People often wrinkle their noses when I sing the praises of concrete because they think concrete is boring. It certainly doesn't have to be. It can take on any shape you can build a form for and it can be tinted, as it has been here, to go with any color scheme. Note how well this colored concrete harmonizes with the slate stairs.

The walkway in the foreground here connects the sidewalk to the front door of this house. Note how the expansion joints in the concrete give the impression of large, rectangular pavers. The walkway thus repeats the theme of this formal garden which has been laid out in a series of rectangles, emphasized by the concrete walls of the raised bed.


The concrete for this carport has been both tinted and stamped to give it a lot more character than a typical, plain slab of grey. Note how the rectangular pattern in the stamp repeats the rectangles you see in the shadow of the arbor overhead. Concrete stamps are available in a variety of patterns.

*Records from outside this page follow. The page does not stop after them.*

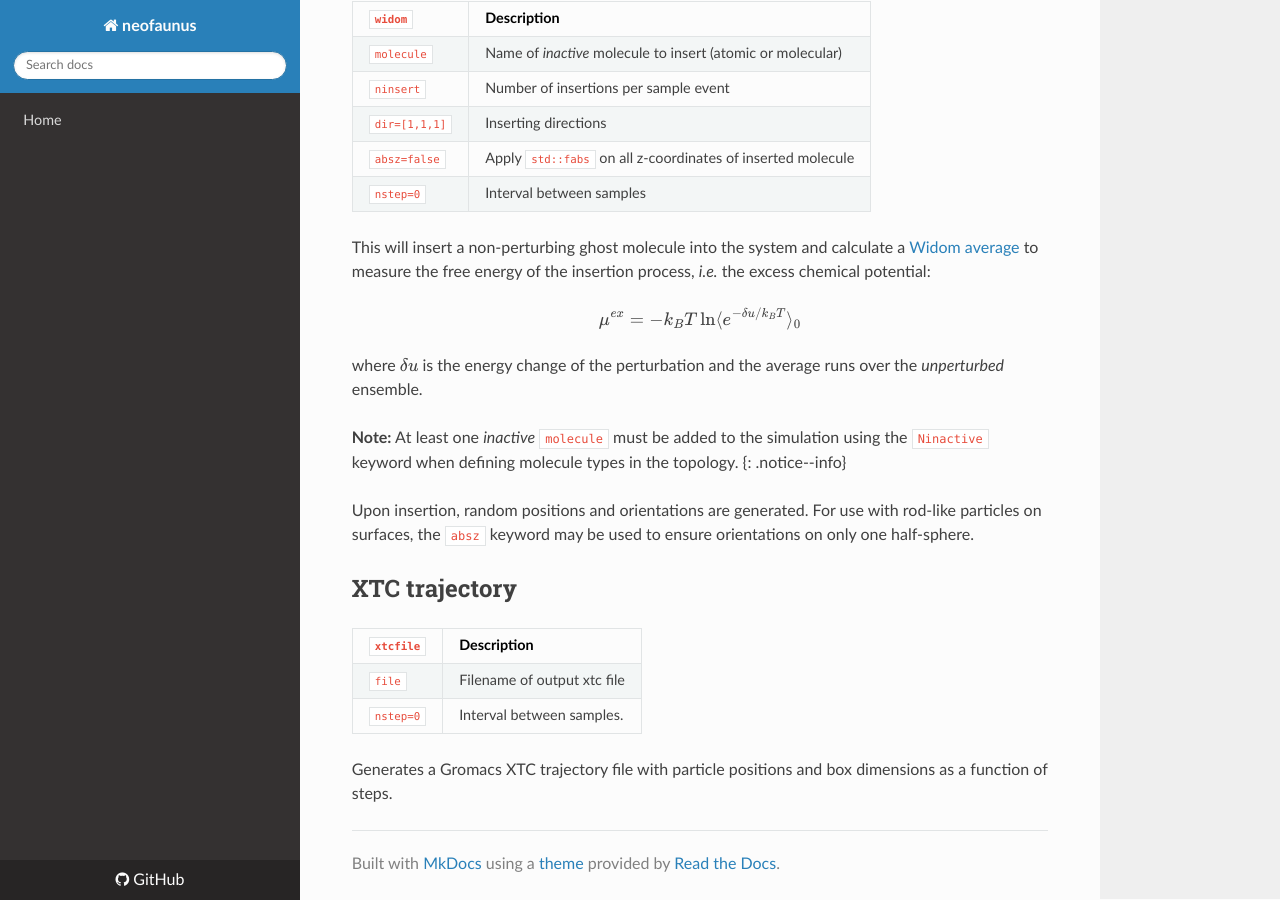
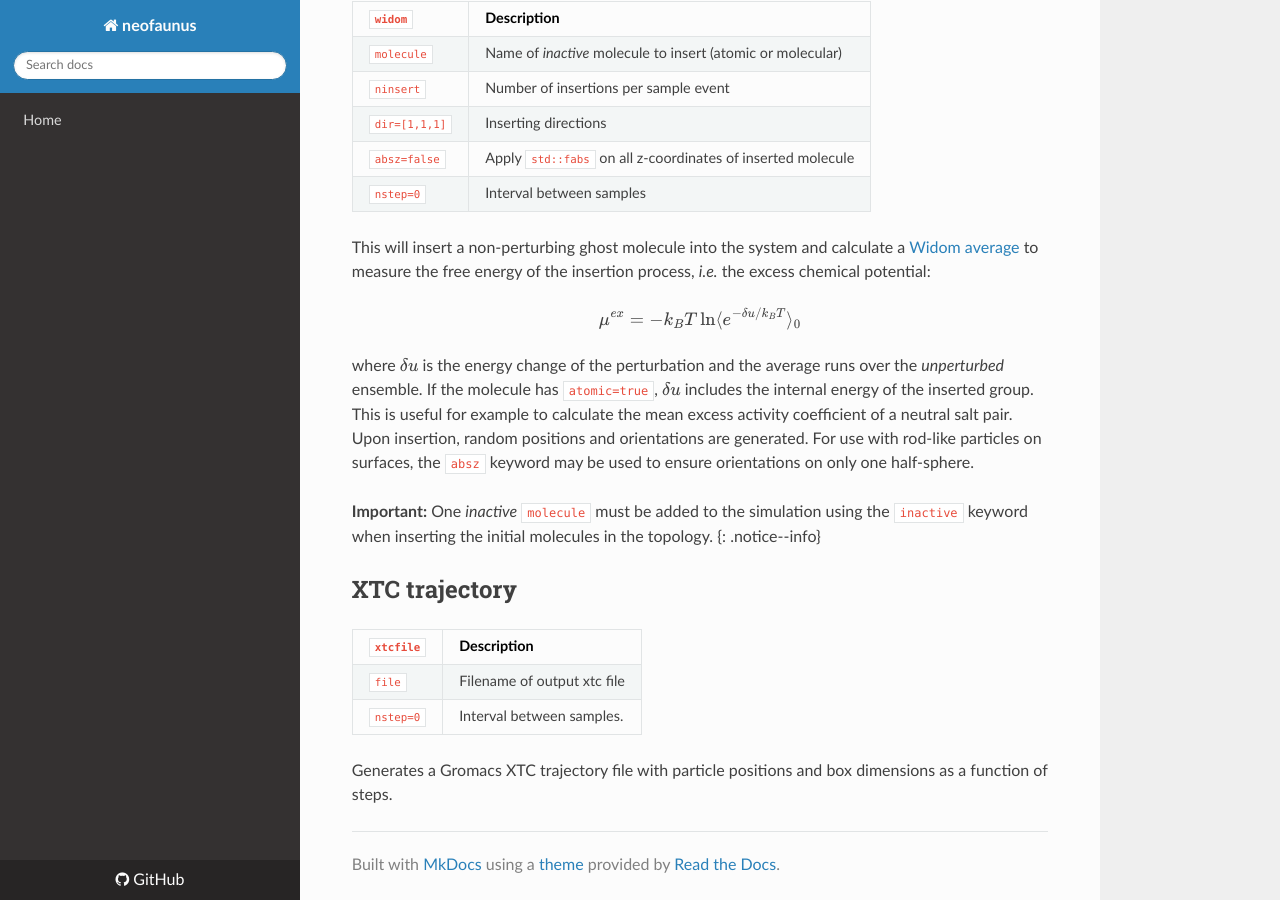
Before and after one commit to mlund/faunus, an MkDocs documentation site: the page built from docs/_docs/analysis.md, in a window 1280 px wide and 900 px high, scrolled down 3690 px. Built offline with MkDocs 1.6.1, drawn with Linux system fonts in a browser that asks for light colours; nearby versions of some CDN libraries; formulas are drawn with MathJax 3; old or Windows-style settings are respelled for this version of MkDocs.

Commit message:
updated docs

```diff
--- a/docs/_docs/analysis.md
+++ b/docs/_docs/analysis.md
@@ -179,16 +179,18 @@ $$
 
 where $\delta u$ is the energy change of the perturbation and the
 average runs over the _unperturbed_ ensemble.
-
-**Note:**
-At least one _inactive_ `molecule` must be added to the simulation using the `Ninactive`
-keyword when defining molecule types in the topology.
-{: .notice--info}
-
+If the molecule has `atomic=true`, $\delta u$ includes the internal energy of the
+inserted group. This is useful for example to calculate the mean excess activity
+coefficient of a neutral salt pair.
 Upon insertion, random positions and orientations are
 generated. For use with rod-like particles on surfaces, the `absz`
 keyword may be used to ensure orientations on only one
 half-sphere.
+
+**Important:**
+One _inactive_ `molecule` must be added to the simulation using the `inactive`
+keyword when inserting the initial molecules in the topology.
+{: .notice--info}
 
 
 ## XTC trajectory
```
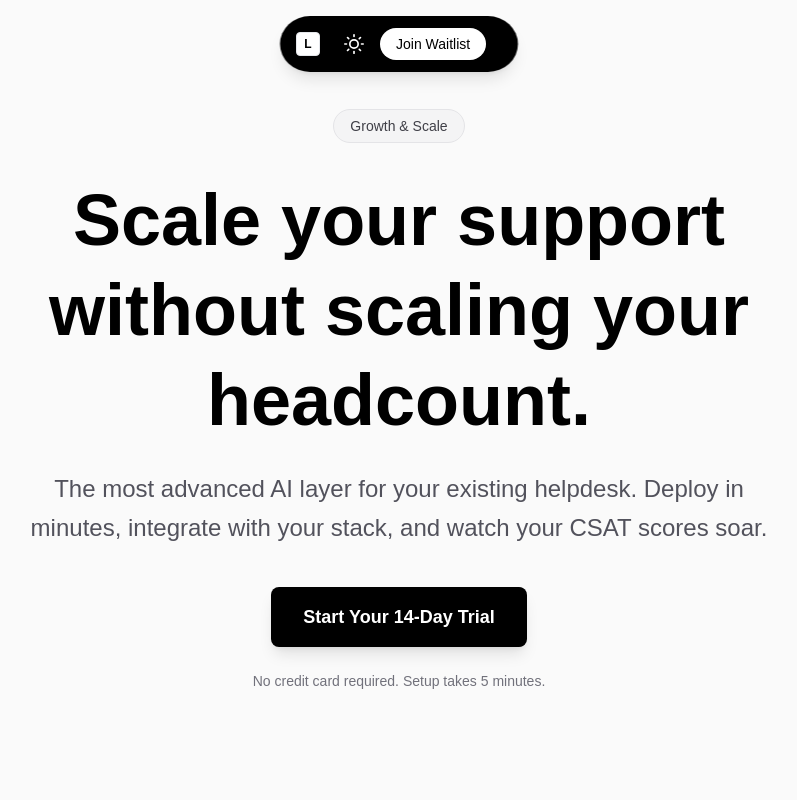
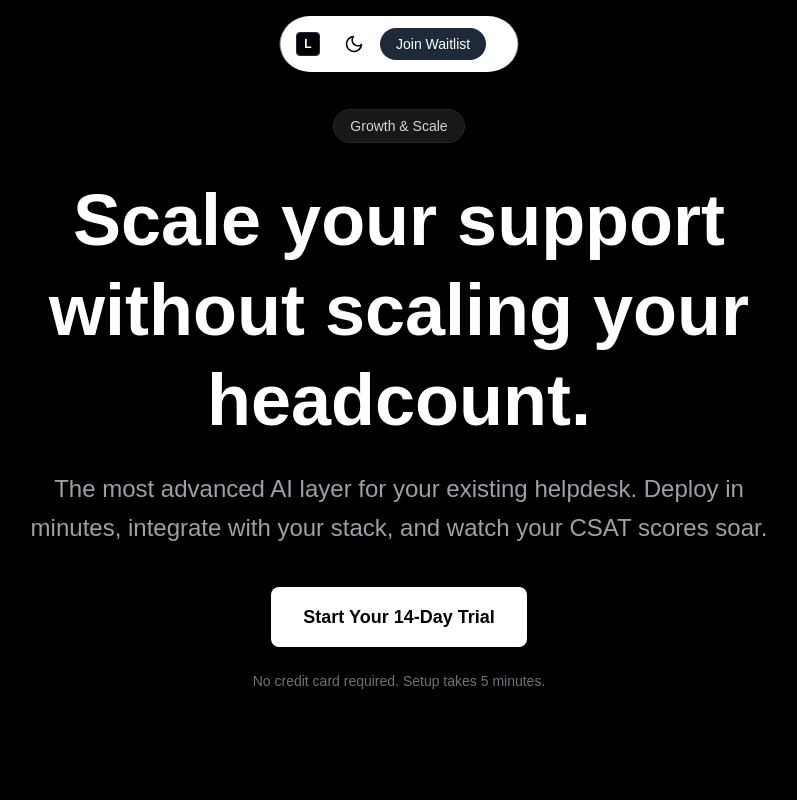
Before and after one commit to surendar2011/saas-landing-page, a Next.js app: page / in a window 1280 px wide. Both pictures are taken after a click on the button "Toggle theme". Shown: the top 800 px of the page, without its empty margins (241-1038 px from the left). Built offline with nearby package versions, Linux system fonts and the light colour scheme.

Commit message:
light/dark mode fixed

```diff
--- a/src/app/globals.css
+++ b/src/app/globals.css
@@ -1,24 +1,21 @@
 @import "tailwindcss";
 
+/* Tailwind v4 dark mode directive - REQUIRED for dark: classes to work */
+@custom-variant dark (&:where(.dark, .dark *));
+
+@layer base {
   :root {
     --background: #ffffff;
     --foreground: #171717;
   }
 
-@theme inline {
-  --color-background: var(--background);
-  --color-foreground: var(--foreground);
-  --font-sans: var(--font-geist-sans);
-  --font-mono: var(--font-geist-mono);
-}
-
-.dark {
+  html.dark {
     --background: #0a0a0a;
     --foreground: #ededed;
   }
 
   @media (prefers-color-scheme: dark) {
-  :root:not(.light) {
+    html:not(.light) {
       --background: #0a0a0a;
       --foreground: #ededed;
     }
@@ -33,3 +30,11 @@ body {
     color: var(--foreground);
     font-family: Arial, Helvetica, sans-serif;
   }
+}
+
+@theme inline {
+  --color-background: var(--background);
+  --color-foreground: var(--foreground);
+  --font-sans: var(--font-geist-sans);
+  --font-mono: var(--font-geist-mono);
+}
--- a/src/components/ThemeProvider.tsx
+++ b/src/components/ThemeProvider.tsx
@@ -12,32 +12,37 @@ interface ThemeContextType {
 const ThemeContext = createContext<ThemeContextType | undefined>(undefined);
 
 export function ThemeProvider({ children }: { children: React.ReactNode }) {
-  // Initialize theme from inline script or default to 'light'
-  // The inline script in layout.tsx sets the class before React hydrates
-  const [theme, setTheme] = useState<Theme>(() => {
-    if (typeof window !== 'undefined') {
-      const hasDarkClass = document.documentElement.classList.contains('dark');
-      const storedTheme = localStorage.getItem('theme') as Theme | null;
-      return storedTheme || (hasDarkClass ? 'dark' : 'light');
-    }
-    return 'light';
-  });
+  const [theme, setTheme] = useState<Theme>('light');
 
+  // Initialize theme on mount
   useEffect(() => {
-    // Sync theme with localStorage and document class on mount
+    const storedTheme = localStorage.getItem('theme') as Theme | null;
     const hasDarkClass = document.documentElement.classList.contains('dark');
-    const storedTheme = localStorage.getItem('theme') as Theme | null;
     const initialTheme = storedTheme || (hasDarkClass ? 'dark' : 'light');
 
     setTheme(initialTheme);
-    document.documentElement.classList.toggle('dark', initialTheme === 'dark');
+    // Ensure the class is set correctly
+    if (initialTheme === 'dark') {
+      document.documentElement.classList.add('dark');
+    } else {
+      document.documentElement.classList.remove('dark');
+    }
   }, []);
 
   const toggleTheme = () => {
-    const newTheme = theme === 'light' ? 'dark' : 'light';
-    setTheme(newTheme);
-    localStorage.setItem('theme', newTheme);
-    document.documentElement.classList.toggle('dark', newTheme === 'dark');
+    setTheme((prevTheme) => {
+      const newTheme = prevTheme === 'light' ? 'dark' : 'light';
+      localStorage.setItem('theme', newTheme);
+
+      // Update the DOM class
+      if (newTheme === 'dark') {
+        document.documentElement.classList.add('dark');
+      } else {
+        document.documentElement.classList.remove('dark');
+      }
+
+      return newTheme;
+    });
   };
 
   return (
--- a/src/components/ThemeToggle.tsx
+++ b/src/components/ThemeToggle.tsx
@@ -15,7 +15,7 @@ export default function ThemeToggle() {
       whileTap={{ scale: 0.95 }}
     >
       <div className="relative w-5 h-5">
-        {/* Sun Icon - shown in dark mode */}
+        {/* Sun Icon - shown in light mode (click to switch to dark) */}
         <motion.svg
           className="w-5 h-5 text-white dark:text-black absolute inset-0"
           fill="none"
@@ -26,9 +26,9 @@ export default function ThemeToggle() {
           stroke="currentColor"
           initial={false}
           animate={{
-            opacity: theme === 'dark' ? 1 : 0,
-            rotate: theme === 'dark' ? 0 : 90,
-            scale: theme === 'dark' ? 1 : 0,
+            opacity: theme === 'light' ? 1 : 0,
+            rotate: theme === 'light' ? 0 : 90,
+            scale: theme === 'light' ? 1 : 0,
           }}
           transition={{ duration: 0.2 }}
           style={{ pointerEvents: 'none' }}
@@ -44,7 +44,7 @@ export default function ThemeToggle() {
           <line x1="18.36" y1="5.64" x2="19.78" y2="4.22" />
         </motion.svg>
 
-        {/* Moon Icon - shown in light mode */}
+        {/* Moon Icon - shown in dark mode (click to switch to light) */}
         <motion.svg
           className="w-5 h-5 text-white dark:text-black absolute inset-0"
           fill="none"
@@ -55,9 +55,9 @@ export default function ThemeToggle() {
           stroke="currentColor"
           initial={false}
           animate={{
-            opacity: theme === 'light' ? 1 : 0,
-            rotate: theme === 'light' ? 0 : -90,
-            scale: theme === 'light' ? 1 : 0,
+            opacity: theme === 'dark' ? 1 : 0,
+            rotate: theme === 'dark' ? 0 : -90,
+            scale: theme === 'dark' ? 1 : 0,
           }}
           transition={{ duration: 0.2 }}
           style={{ pointerEvents: 'none' }}
```
Lines whose indentation alone changed are shown as unchanged.
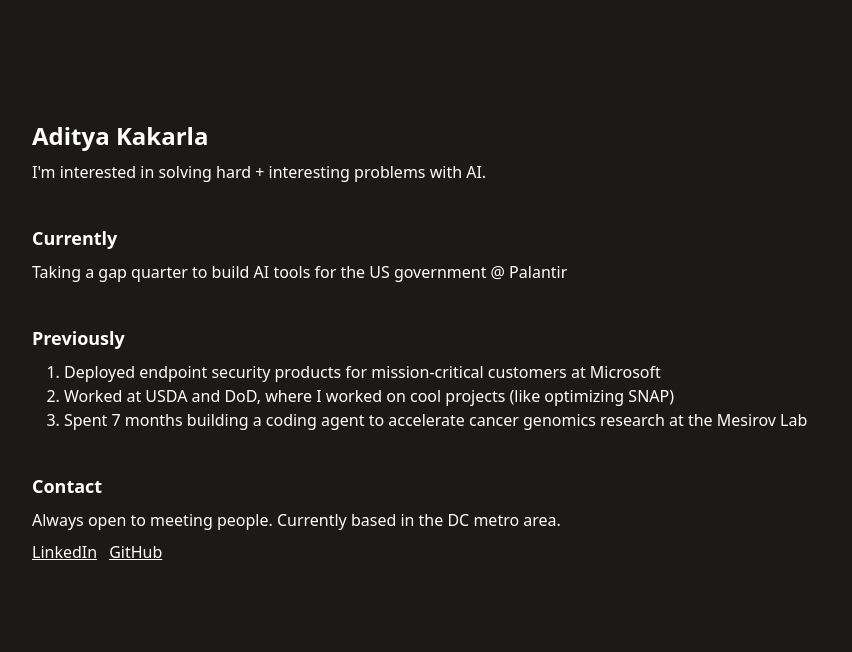
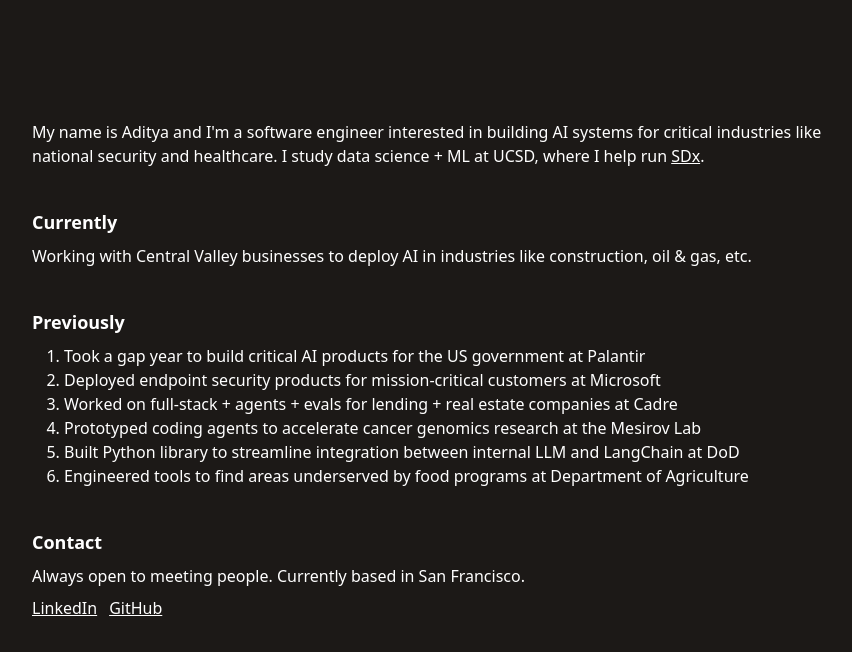
Before and after one commit to adityakakarla/personal-website, a SvelteKit app: page / in a window 1280 px wide. Shown: the top 652 px of the page, without its empty margins (208-1060 px from the left). Built offline with nearby package versions, Linux system fonts and the light colour scheme; no server answers.

Commit message:
info update

```diff
--- a/src/routes/+layout.svelte
+++ b/src/routes/+layout.svelte
@@ -5,9 +5,9 @@
 </script>
 
 <svelte:head>
-	<title>Adi's Website</title>
+	<title>Aditya Kakarla</title>
 </svelte:head>
 
-<div class='bg-stone-900 flex flex-col items-center pt-30 px-10 min-h-screen text-white w-full'>
+<div class="flex min-h-screen w-full flex-col items-center bg-stone-900 px-10 pt-30 text-white">
 	{@render children()}
 </div>
--- a/src/routes/+page.svelte
+++ b/src/routes/+page.svelte
@@ -6,21 +6,31 @@
 </script>
 
 <div class="flex w-[90vw] max-w-[800px] flex-col items-center justify-center space-y-2 text-left">
-	<h1 class="w-full text-2xl font-bold">Aditya Kakarla</h1>
-	<p class="w-full">I'm interested in solving hard + interesting problems with AI.</p>
+	<p class="w-full">
+		My name is Aditya and I'm a software engineer interested in building AI systems for critical
+		industries like national security and healthcare. I study data science + ML at UCSD, where I
+		help run <a href="https://www.sdx.community/chapters/ucsd" class="underline">SDx</a>.
+	</p>
 	<h1 class="mt-8 w-full text-lg font-bold">Currently</h1>
-	<p class="w-full">Taking a gap quarter to build AI tools for the US government @ Palantir</p>
+	<p class="w-full">
+		Working with Central Valley businesses to deploy AI in industries like construction, oil & gas,
+		etc.
+	</p>
 	<h1 class="mt-8 w-full text-lg font-bold">Previously</h1>
 	<ul class="w-full list-decimal pl-8">
+		<li>Took a gap year to build critical AI products for the US government at Palantir</li>
 		<li>Deployed endpoint security products for mission-critical customers at Microsoft</li>
-		<li>Worked at USDA and DoD, where I worked on cool projects (like optimizing SNAP)</li>
+		<li>Worked on full-stack + agents + evals for lending + real estate companies at Cadre</li>
+		<li>Prototyped coding agents to accelerate cancer genomics research at the Mesirov Lab</li>
 		<li>
-			Spent 7 months building a coding agent to accelerate cancer genomics research at the Mesirov
-			Lab
+			Built Python library to streamline integration between internal LLM and LangChain at DoD
+		</li>
+		<li>
+			Engineered tools to find areas underserved by food programs at Department of Agriculture
 		</li>
 	</ul>
 	<h1 class="mt-8 w-full text-lg font-bold">Contact</h1>
-	<p class="w-full">Always open to meeting people. Currently based in the DC metro area.</p>
+	<p class="w-full">Always open to meeting people. Currently based in San Francisco.</p>
 	<div class="flex w-full flex-row space-x-3">
 		<p>
 			<a href="https://www.linkedin.com/in/aditya-kakarla/" class="underline hover:text-blue-400"
```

This long driveway combines concrete for tire treads, with grass down the center which allows rain water to soak into the ground rather than run off into the storm sewer. The metal 1/2 circles, which appear to be recycled from some industrial project, add a charming touch. 

If you are thinking of replacing a walkway or driveway, take a little time to walk around the neighborhood and see some of the creative solutions out there. There are no end to the possibilities.

Too rainy for a walk? Check out "Curb Appeal," from the editors of Sunset Books, for more inspiration. Before and after photos show how changes in exterior features, including walkways and driveways, plus paint, fencing,  lighting and other do-it-yourself projects can make all the difference in how you feel about that place you call home.